Perhaps you are wondering how my online section differs from a traditional, classroom-based section. Here are some of the distinctive features of an online section:

1. You and I will never meet in person, unless you voluntarily choose to arrange a meeting with me.
2. The online section is asynchronous, meaning that as long as you meet the course deadlines and requirements and check in to the Internet site for the course on every weekday that is not a holiday, you can work when and where you want.
3. You will have to use online tools extensively, especially WebCT, the Internet platform for the course. WebCT provides a variety of helpful tools such as email, Internet “chat,” web pages. If you are not familiar with how WebCT works, you will need to spend some time early in the term learning how to use the program's features.
4. The nature of the assignments and assessments for an online course may differ from those given in a traditional section. For instance, proctored exams are impossible for an online course, so you may have to write a paper instead. In addition, online students cannot participate in classroom discussions, so you will have mandatory postings to the online discussion boards.

There also are many significant similarities between online sections and traditional sections:
1. An online section and a traditional section of the same course are worth the same number of credits and count equally toward degree requirements.
2. The content of an online section is similar to that of a traditional section. What you learn online will be similar, but how you learn it will be different.
3. The academic standards for an online section and for a traditional section are the same. An online course is not “watered down” or “dumbed down.”
4. The time commitments for an online section and for a traditional section are the same. The College expects students to spend an average of about nine hours per week in the classroom or studying for a traditional 3-credit course. You should be prepared to spend roughly that much time each week for your online section plus some extra time to master the technological skills and knowledge needed for the class and to deal with any technological problems you encounter with your own equipment or with using WebCT. If you cannot spare that much time per week, then you should not enroll in this online class. (Keep in mind, though, that you will not be spending time commuting to and from campus for this online section.)
5. You will have the option to come to campus to meet me during my “physical” office hours.
6. I will have online office hours when you can reach me electronically for help.
7. I will answer questions by email or on the bulletin boards on WebCT. You typically should receive a reply from me within one business day.

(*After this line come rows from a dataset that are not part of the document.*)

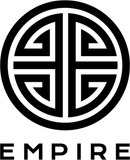
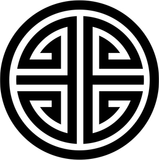
EMPIRE is the circle alone
Julian: just show the circle. The word under the emblem came out a few
pixels tall in a 34px row. The source is cropped above the gap between
the emblem and the word (rows 2 to 283 of 350 are the circle), and the
mark regenerated. The other marks' scales are unchanged.

diff --git a/lib/clients-data.ts b/lib/clients-data.ts
@@ -38,9 +38,9 @@ export const CLIENT_MARKS: Record<string, ClientMarkData> = {
   "empire": {
     kind: "mask",
     src: "/clients/empire.webp",
-    width: 130,
+    width: 159,
     height: 160,
-    scale: 1.45,
+    scale: 1.36,
   },
   "goodcult": {
     kind: "mask",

Here are a few important questions to think about before you enroll for an online section:
1. Do you have sufficient technological resources to take an online class?
a. Do you have DSL, cable, or other high-speed Internet access? Dial-up service is likely to be painfully slow and will add to your time commitment for the class.
b. Do you have a computer that runs quickly on the Internet? Does your browser support Java?
c. Do you have a good word processing program that, if it is not MS Word, will save documents in that format without glitches in the text and layout? I require all word-processed submissions to be in MS Word format for Microsoft Windows.
d. Do you have Microsoft PowerPoint on your computer or a program that can read PowerPoint files without any difficulty? There will be many PowerPoint presentations online to help you learn the material.
e. Is your computer stable and reliable? If your computer crashed, was stolen, or was damaged, do you have a backup plan for completing the course (e.g., access to a second computer, ability to buy or borrow another computer, etc.)?
2. Do you have experience using computers? Can you:
a. Create documents using Microsoft Word for Microsoft Windows?
b. Upload and download documents from the Internet?
c. Send emails with attachments?
3. Do you get frustrated easily when using computers? If so, you may not like taking an online course.
4. Are you a disciplined and independent worker? Are you good at meeting deadlines? Because there will be no classroom sessions, the “out of sight, out of mind” principle can lead to students not keeping up with required readings, postings, and other assignments. If you know that you do not work well unsupervised, you should not take an online section.
5. Do you learn more from listening or from reading? My online sections deliver most content via written texts. If you need to hear something in a lecture to understand the material, my online section is a bad choice for you.
6. Can you work on your computer without being distracted by personal email, IM, games, etc.? Your computer will be an important component of the course, and you will need to be able to concentrate and stay on task while at your computer. If you think of your computer as a device primarily for entertainment, then you may have trouble focusing on your required class work.
7. Will you be disappointed never to meet me and your fellow students in person?

If going to campus is difficult for you because of children, work, distance from campus, physical infirmity, or another reason, then an online section may be right for you. Even if going to campus is not a problem for you, you may want to take this online course because of its greater flexibility. Nonetheless, you should carefully consider the information that I have given above before you make a decision. If you have further questions about my online class,
email me or call me at (978) 542-6060. General questions about registration, tuition, etc. should be directed at the appropriate offices at SSC.